Saturday, 30 July 2011

Compete

R1232281L (Ricoh GX200)

The good about the weekend is that it is like having a truce for most of the competitions in life.

Friday, 29 July 2011

A Fine Day

R1232076L (Ricoh GX200)

Lonely Planet Hong Kong & Macau (City Travel Guide)The approach of weekend always liberates the burdened heart of the working men and women. In Hong Kong, there are many small islands where people can refresh their body and mind at weekend. Lamma Island is one of such islands. If you come to Hong Kong for a visit, don't miss the trekking from one end to the other end of Lamma Island. The three hours track is on easy level. There are some interesting things to see on Lamma too, which the author is going to show you next week.  

Thursday, 28 July 2011

To Echo Your Subject

DSC01552L (Sony A55)

While admirers of the romantic orange sky at sunset aimed at the sun and took unlimited shots of it against the tinted background, the author took notice of the foreground to give some echo to the fireball. Interestingly, unlike backgrounds which photographers may meticulously add or subtract from the final images, the foreground is more often overlooked. In fact, whereas the background is always there to appear with the subject, selection of the foreground requires a trained eye and a good sense. Photographers can use the foreground to give further interest, reference or substance to the primary subjects.

Next time before you take a shot, walk the scene and look around.  You will certainly spot a useful foreground for the final image.

Wednesday, 27 July 2011

Si

DSC01306L (Sony A55)

This Chinese character is pronounced as "si". The ways to form Chinese characters are six-fold, one of which is associative compounds, or Hui Yi.  The word "si" is a case in point. It compounds the Chinese characters of "one" and "ten", implying a complete cycle or starting well and ending well. In ancient Chinese, "si" was equal to a complementary salutation to men.

"Si" can be prefixed or suffixed with other characters to form new words, which is a typical ways of word formation in Chinese. For example, when prefixed with "person" it means "scholar" while the meaning is "adviser" if "scheme" is suffixed to "si".

In all circumstances, "si" encompasses a positive meaning. Words formed with this element has a positive connotation in general, unless a overriding word with negative meaning is paired with it. For example, "sei (death) si" means suicidal martyr.

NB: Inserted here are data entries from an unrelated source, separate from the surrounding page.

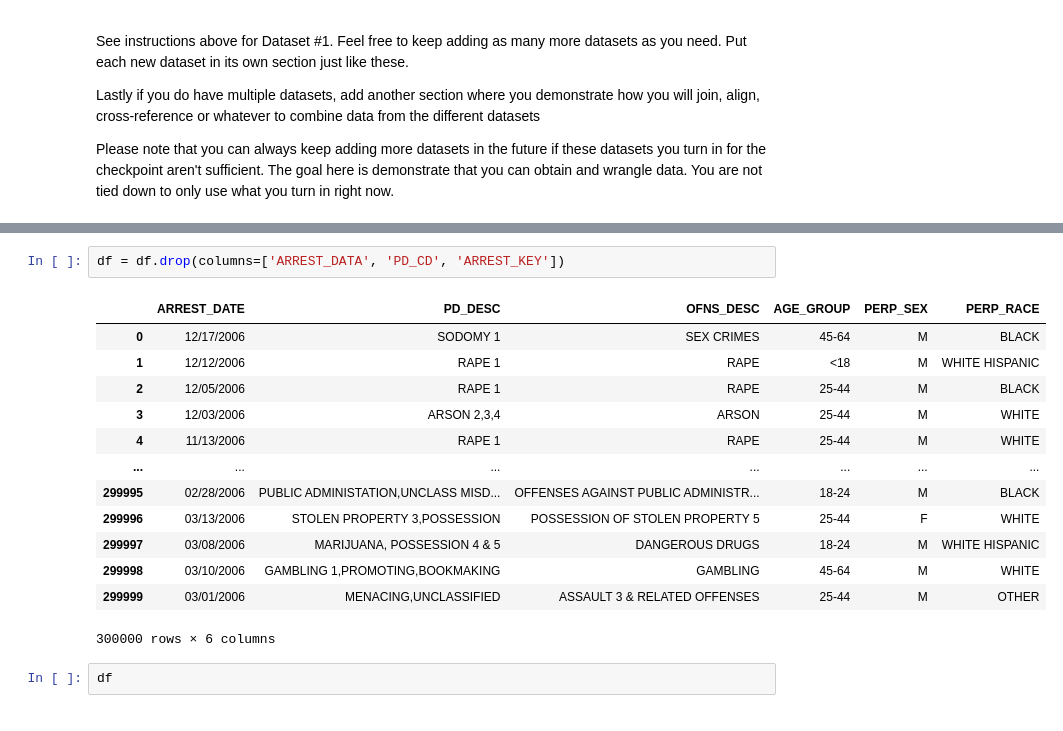
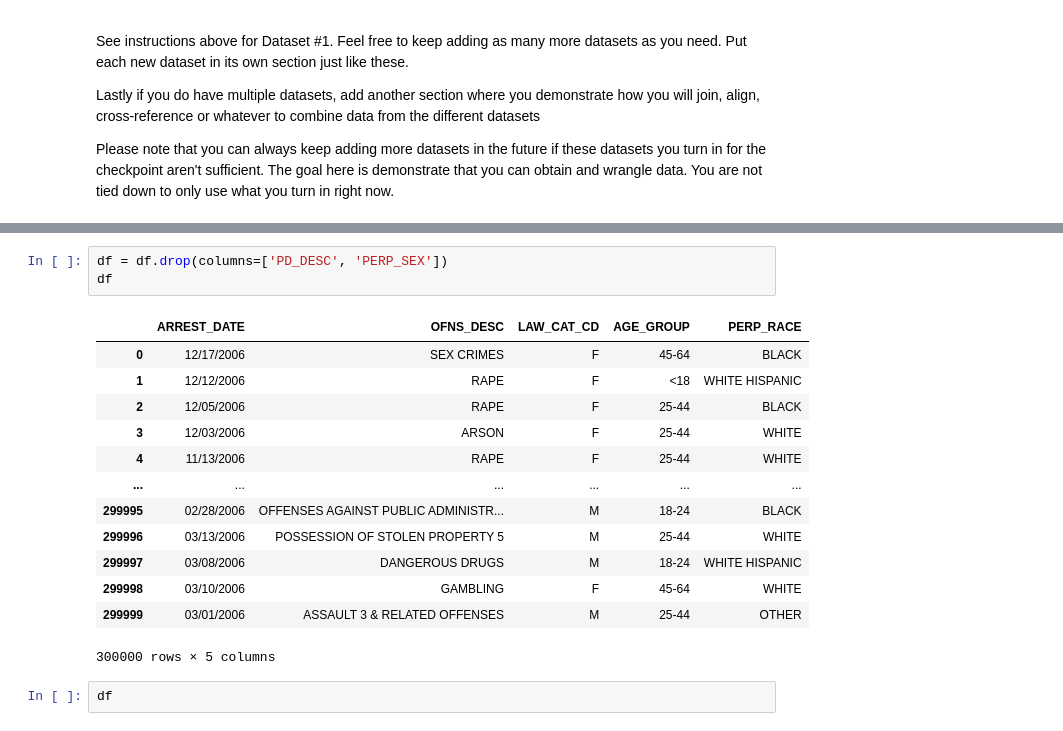
Before and after one commit to COGS108/Group017_WI26, a Jupyter notebook: 01-DataCheckpoint.ipynb, the cells around one changed output, grey strips where cells are left out. Cells and saved outputs as stored; diff of their text form.

Commit message:
removed outdated data

```diff
--- a/01-DataCheckpoint.ipynb
+++ b/01-DataCheckpoint.ipynb
@@ -396,19 +413,20 @@ df
 # %%
-df = df.drop(columns=['ARREST_DATA', 'PD_CD', 'ARREST_KEY'])
+df = df.drop(columns=['PD_DESC', 'PERP_SEX'])
+df
 # %% [output]
-|  | ARREST_DATE | PD_DESC | OFNS_DESC | AGE_GROUP | PERP_SEX | PERP_RACE |
-| 0 | 12/17/2006 | SODOMY 1 | SEX CRIMES | 45-64 | M | BLACK |
-| 1 | 12/12/2006 | RAPE 1 | RAPE | <18 | M | WHITE HISPANIC |
-| 2 | 12/05/2006 | RAPE 1 | RAPE | 25-44 | M | BLACK |
-| 3 | 12/03/2006 | ARSON 2,3,4 | ARSON | 25-44 | M | WHITE |
-| 4 | 11/13/2006 | RAPE 1 | RAPE | 25-44 | M | WHITE |
-| ... | ... | ... | ... | ... | ... | ... |
-| 299995 | 02/28/2006 | PUBLIC ADMINISTATION,UNCLASS MISD... | OFFENSES AGAINST PUBLIC ADMINISTR... | 18-24 | M | BLACK |
-| 299996 | 03/13/2006 | STOLEN PROPERTY 3,POSSESSION | POSSESSION OF STOLEN PROPERTY 5 | 25-44 | F | WHITE |
-| 299997 | 03/08/2006 | MARIJUANA, POSSESSION 4 & 5 | DANGEROUS DRUGS | 18-24 | M | WHITE HISPANIC |
-| 299998 | 03/10/2006 | GAMBLING 1,PROMOTING,BOOKMAKING | GAMBLING | 45-64 | M | WHITE |
-| 299999 | 03/01/2006 | MENACING,UNCLASSIFIED | ASSAULT 3 & RELATED OFFENSES | 25-44 | M | OTHER |
+|  | ARREST_DATE | OFNS_DESC | LAW_CAT_CD | AGE_GROUP | PERP_RACE |
+| 0 | 12/17/2006 | SEX CRIMES | F | 45-64 | BLACK |
+| 1 | 12/12/2006 | RAPE | F | <18 | WHITE HISPANIC |
+| 2 | 12/05/2006 | RAPE | F | 25-44 | BLACK |
+| 3 | 12/03/2006 | ARSON | F | 25-44 | WHITE |
+| 4 | 11/13/2006 | RAPE | F | 25-44 | WHITE |
+| ... | ... | ... | ... | ... | ... |
+| 299995 | 02/28/2006 | OFFENSES AGAINST PUBLIC ADMINISTR... | M | 18-24 | BLACK |
+| 299996 | 03/13/2006 | POSSESSION OF STOLEN PROPERTY 5 | M | 25-44 | WHITE |
+| 299997 | 03/08/2006 | DANGEROUS DRUGS | M | 18-24 | WHITE HISPANIC |
+| 299998 | 03/10/2006 | GAMBLING | F | 45-64 | WHITE |
+| 299999 | 03/01/2006 | ASSAULT 3 & RELATED OFFENSES | M | 25-44 | OTHER |
-300000 rows × 6 columns
+300000 rows × 5 columns
 # %%
 df
 # %% [output]
```
Also changed, not shown: parts of 2 cells of this notebook, 1 other file.
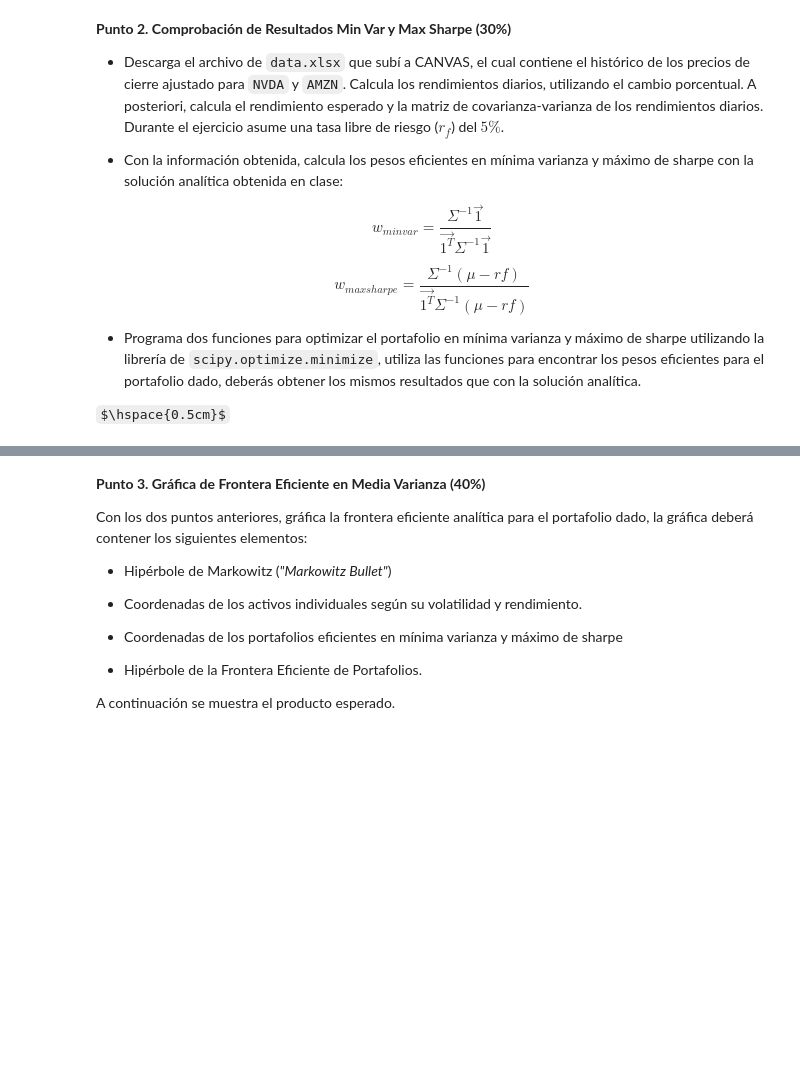
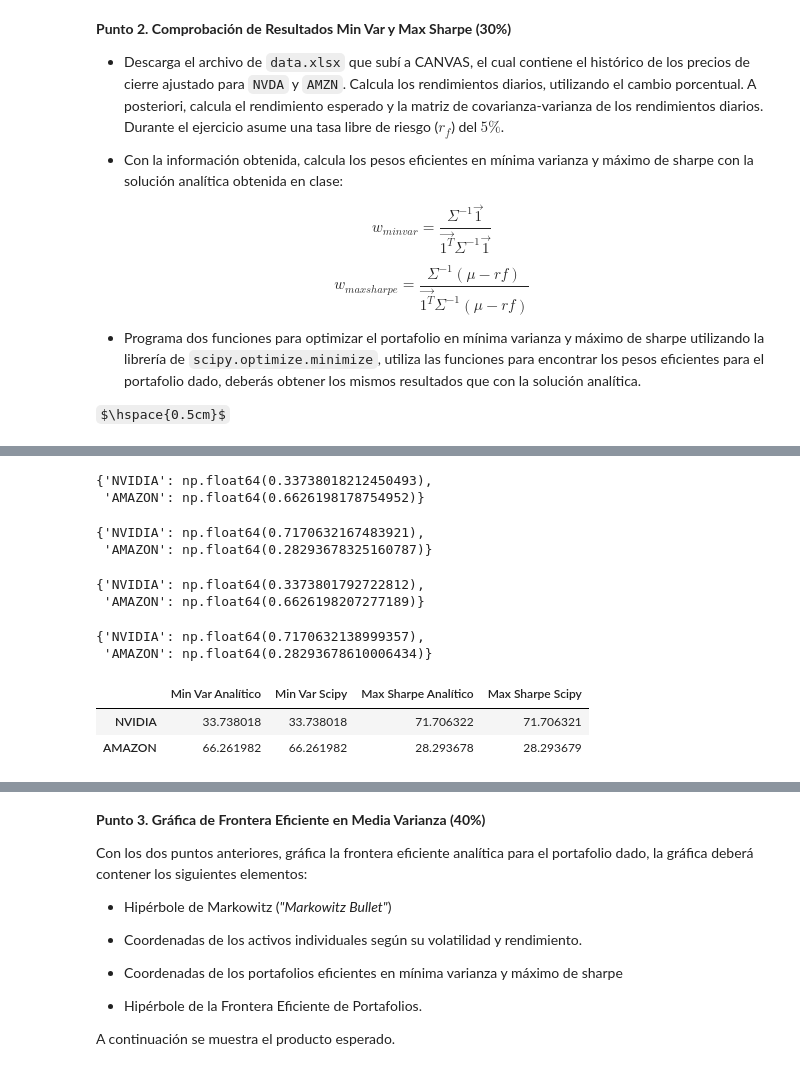
Before and after one commit to Mafergomezf/PORTAFOLIOS-DE-INVERSION, a Jupyter notebook: Modulo-2/Act_Opt_Port_Analytical.ipynb, the cells around one changed output, grey strips where cells are left out. Drawn from its saved outputs; the diff is of its cells as text; code cells hidden in the pictures; some formulas as TeX source; blank space fills up the shorter version.

```diff
--- a/Modulo-2/Act_Opt_Port_Analytical.ipynb
+++ b/Modulo-2/Act_Opt_Port_Analytical.ipynb
@@ -312,0 +377,17 @@ $\hspace{0.5cm}$
+# %%
+# Solución analítica Min Var
+inv_cov=np.linalg.inv(cov)
+ones=np.ones(len(prices.columns))
+
+w_min_var_analytical=(inv_cov @ ones)/(ones.T @ inv_cov @ ones)
+dict(zip(prices.columns,w_min_var_analytical))
+# %% [output]
+{'NVIDIA': np.float64(0.33738018212450493),
+ 'AMAZON': np.float64(0.6626198178754952)}
+# %%
+# Solución analítica Max Sharpe
+w_max_sharpe_analytical=(inv_cov @ (mean-rf))/(ones.T @ inv_cov @ (mean-rf))
+dict(zip(prices.columns,w_max_sharpe_analytical))
+# %% [output]
+{'NVIDIA': np.float64(0.7170632167483921),
+ 'AMAZON': np.float64(0.28293678325160787)}
@@ -312,0 +422,56 @@ $\hspace{0.5cm}$
+# %%
+# Verificar resultados de la función
+w_min_var=opt_min_var(prices)
+dict(zip(prices.columns,w_min_var))
+# %% [output]
+{'NVIDIA': np.float64(0.3373801792722812),
+ 'AMAZON': np.float64(0.6626198207277189)}
+# %%
+def opt_max_sharpe(price: pd.DataFrame, rf: float):
+
+    # Inputs
+    rets = price.pct_change().dropna()
+    cov = rets.cov()
+    mu = rets.mean()
+
+    # Funcion
+    sharpe = lambda w: -((sum(w*mu)-rf)/np.sqrt(w.T@cov@w))
+
+    # Restricciones
+    restr = lambda w: sum(w) - 1
+
+    # Valor Inicial
+    n_assets = len(price.columns)
+    w_0 = np.ones(n_assets) / n_assets
+
+    # tol
+    tol = 1e-32
+
+    # Rangos
+    rangos = [(0,1)] * n_assets
+
+    # optimización
+    results = minimize(fun=sharpe,x0=w_0,bounds=rangos,constraints={'fun': restr, 'type': 'eq'},tol=tol)
+
+    return results.x
+# %%
+# Obtener los pesos
+w_max_sharpe=opt_max_sharpe(prices, 0.05/252)
+dict(zip(prices.columns, w_max_sharpe))
+# %% [output]
+{'NVIDIA': np.float64(0.7170632138999357),
+ 'AMAZON': np.float64(0.28293678610006434)}
+# %%
+# Comparar resultados
+comparacion=pd.DataFrame({
+    'Min Var Analítico':w_min_var_analytical*100,
+    'Min Var Scipy':w_min_var*100,
+    'Max Sharpe Analítico':w_max_sharpe_analytical*100,
+    'Max Sharpe Scipy':w_max_sharpe*100
+},index=prices.columns)
+
+comparacion
+# %% [output]
+|  | Min Var Analítico | Min Var Scipy | Max Sharpe Analítico | Max Sharpe Scipy |
+| NVIDIA | 33.738018 | 33.738018 | 71.706322 | 71.706321 |
+| AMAZON | 66.261982 | 66.261982 | 28.293678 | 28.293679 |
```
Also changed, not shown: parts of 13 cells of this notebook.
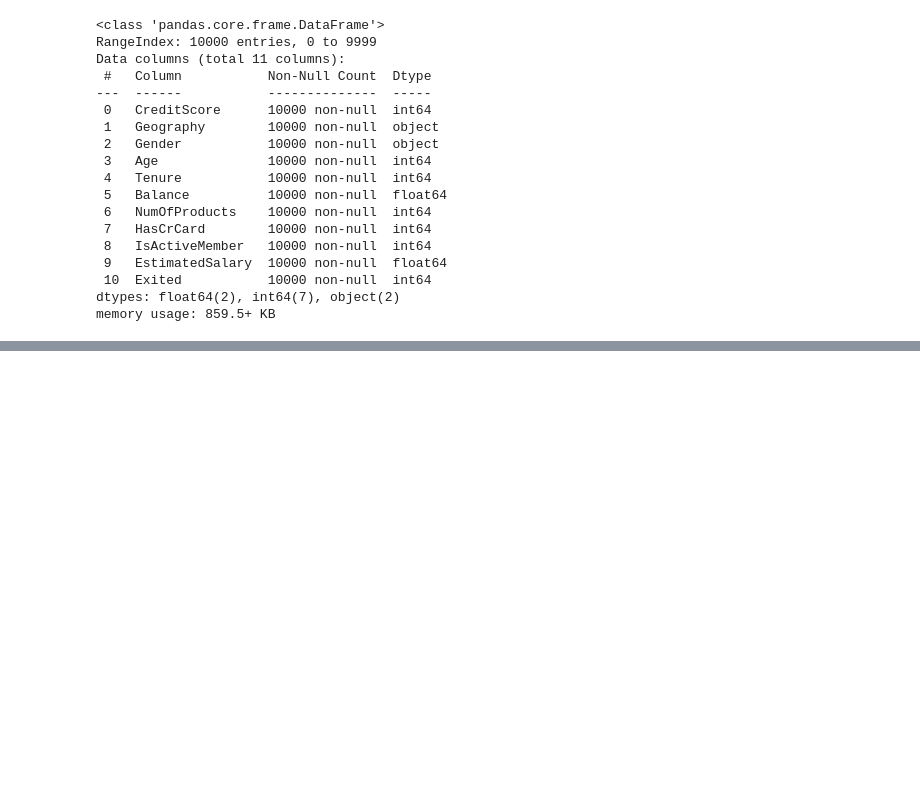
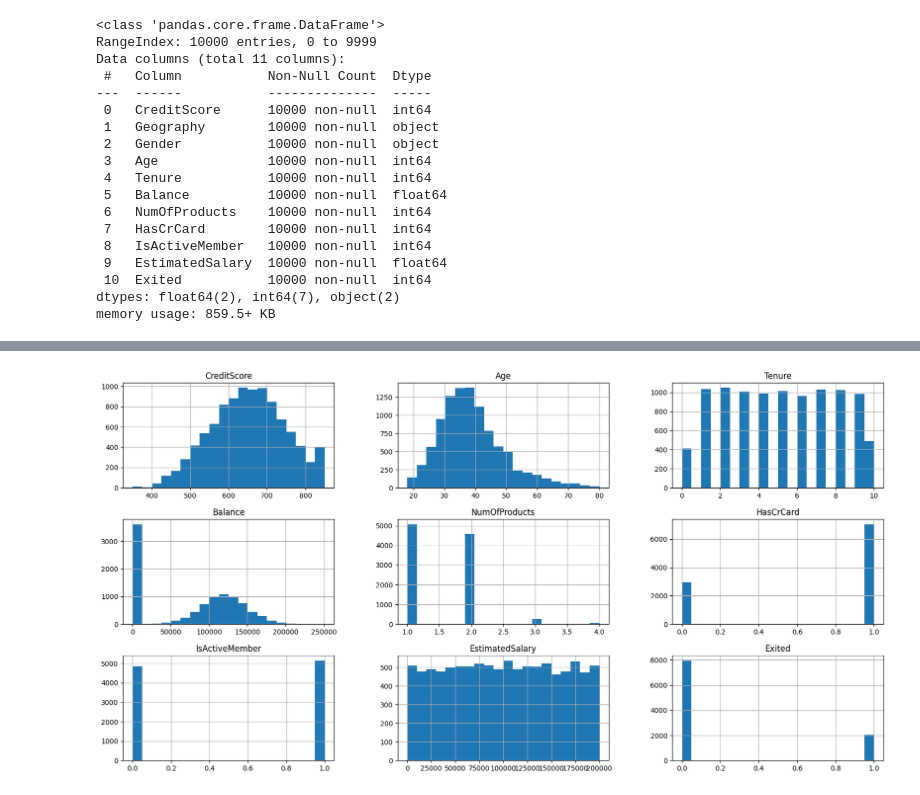
Before and after one commit to abdelrhmanSherpiny/churn, a Jupyter notebook: notebooks/notebook.ipynb, the cells around one changed output, grey strips where cells are left out. Cells and saved outputs as stored; diff of their text form; code cells hidden in the pictures; blank space fills up the shorter version.

```diff
--- a/notebooks/notebook.ipynb
+++ b/notebooks/notebook.ipynb
@@ -50,0 +89,6 @@ memory usage: 859.5+ KB
+# %%
+df.drop(index = df[df['Age'] > 80 ].index.tolist(), axis = 0, inplace= True)
+df.hist(bins = 20, figsize=(20, 10))
+plt.show()
+# %% [output]
+[figure, added]
```
Also changed, not shown: parts of 44 cells of this notebook, 7 other files.
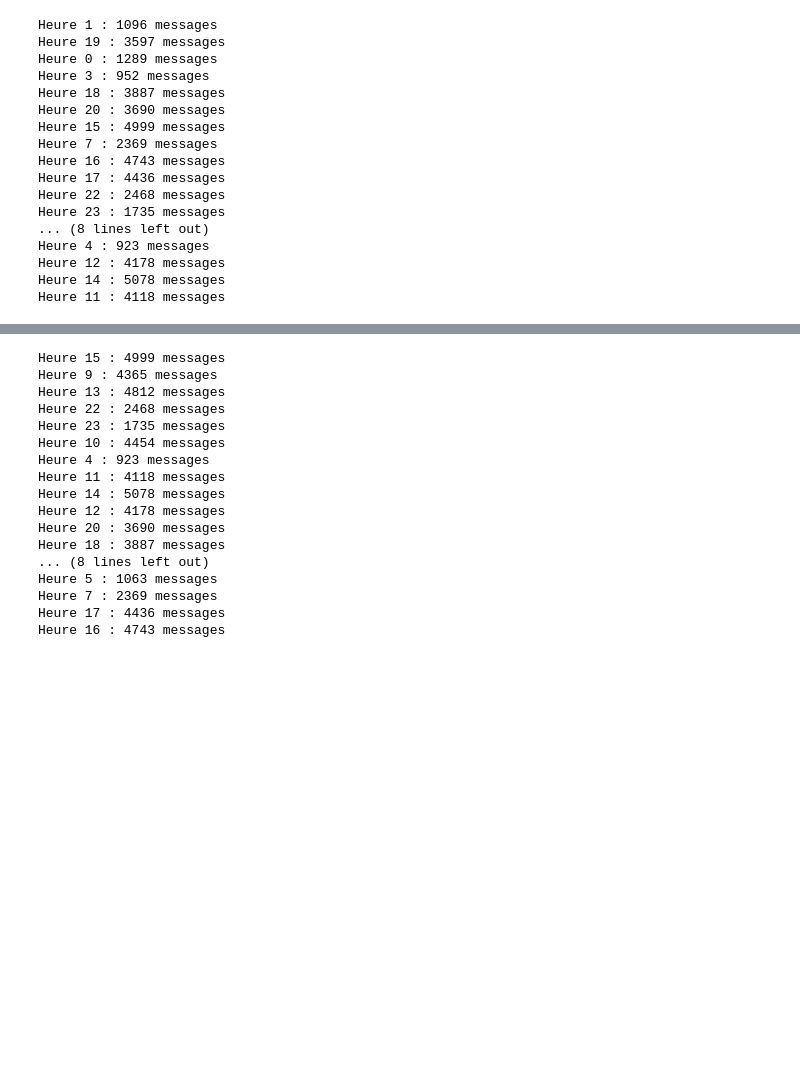
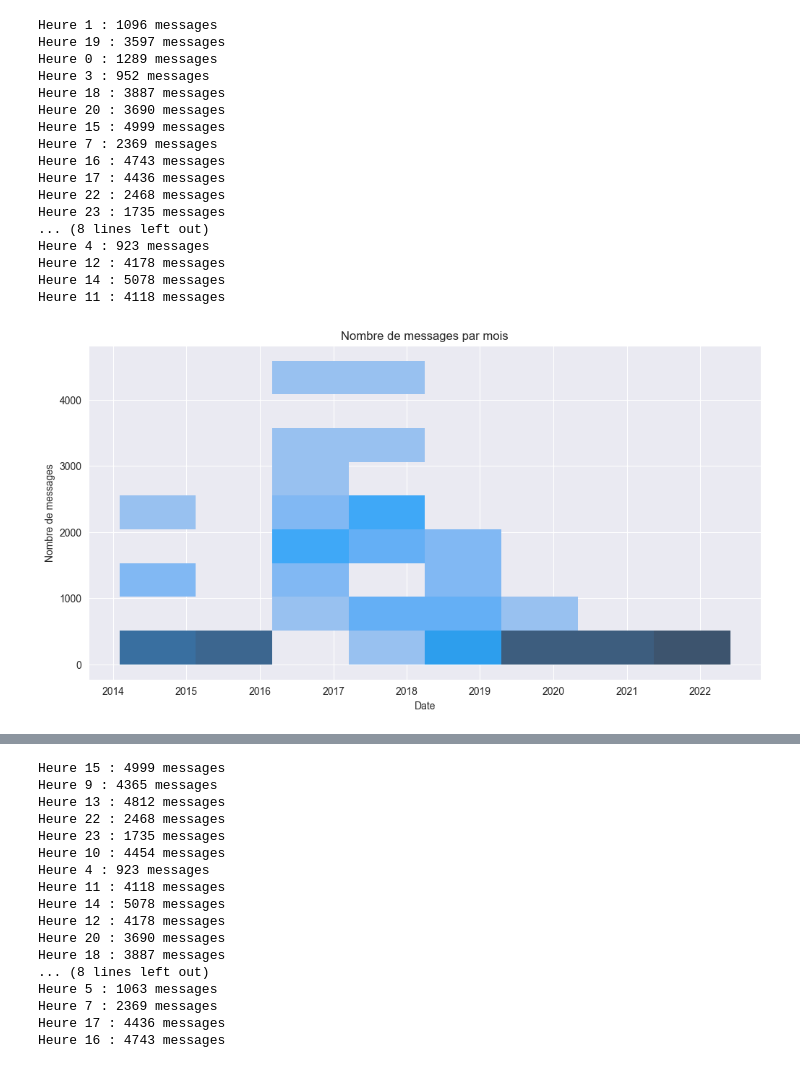
Before and after one commit to Lorenzo1208/MOOC, a Jupyter notebook: analyse.ipynb, the cells around one changed output, grey strips where cells are left out. Saved outputs shown, nothing was run; the diff lists cells and outputs as text; code cells hidden in the pictures; blank space fills up the shorter version.

```diff
--- a/analyse.ipynb
+++ b/analyse.ipynb
@@ -170,6 +170,30 @@ df['_id'] = pd.to_datetime(df['_id'])
     # Tracer un histogramme avec Plotly Express
 fig = px.histogram(df, x='_id', y='count', nbins=len(df['_id']))
 fig.show()
+# %%
+import pandas as pd
+import seaborn as sns
+import matplotlib.pyplot as plt
+
+pipeline = [
+        {"$unwind": "$content"},
+        {"$group": {"_id": {"$substr": ["$content.created_at", 0, 7]}, "count": {"$sum": 1}}}
+    ]
+result = list(forum_collection.aggregate(pipeline))
+df = pd.DataFrame(result)
+
+# Convertir les dates en type 'datetime'
+df['_id'] = pd.to_datetime(df['_id'])
+
+# Tracer un histogramme avec Seaborn et Matplotlib
+plt.figure(figsize=(12, 6))
+sns.histplot(x=df['_id'], y=df['count'])
+plt.xlabel('Date')
+plt.ylabel('Nombre de messages')
+plt.title('Nombre de messages par mois')
+plt.show()
+# %% [output]
+[figure, added]
 # %%
 import pandas as pd
 import plotly.express as px
```
Also changed, not shown: parts of 1 cell of this notebook.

(All pronunciations are in Cantonese)

Tuesday, 26 July 2011

Lines and Shapes

DSC01620L (Sony A55)

In a way, the world and all the contents in it can be deconstructed into their most elementary forms as lines and shapes. One of the training for painters is to give them drawing exercises on themes of lines and shapes. When one acquires the artistic skill to interpret objects and subjects in lines and shapes, one has the ability to reconstruct them into unlimited creative combinations in the final works. The same is applicable to photography.

Monday, 25 July 2011

Kungfu Panda, Sidekick and Photography

DSC02052L (Sony A55; the translucent effect was make possible by the DRO mode)

As we always promote, growing oneself in photography takes more than just studying and practising photography. Aspirants after mastery of photography should take on a mutli-directional approach; that is to say, gain exposure to different genres of art. For that matter, watching movie is an easy and enjoyable option.

DSC02048L (Sony A55; a red panda, also known as "little panda" in Chinese)

A recent beautifully done blockbuster hit is Kungfu Panda Two. There are, for example, a couple of low-angel "shots" which may remind you of the powerful vista of a scenery from such an angel of view. You will certainly notice some other skills to apply to photography.

In passing, pandas and red pandas are kept in the Hong Kong Ocean Park.

Sunday, 24 July 2011

Body Language 2

R0010261L (Camera: Ricoh GX200)

Striding with full confidence in herself.

This is Sunday.  Do something to regain confidence in yourself.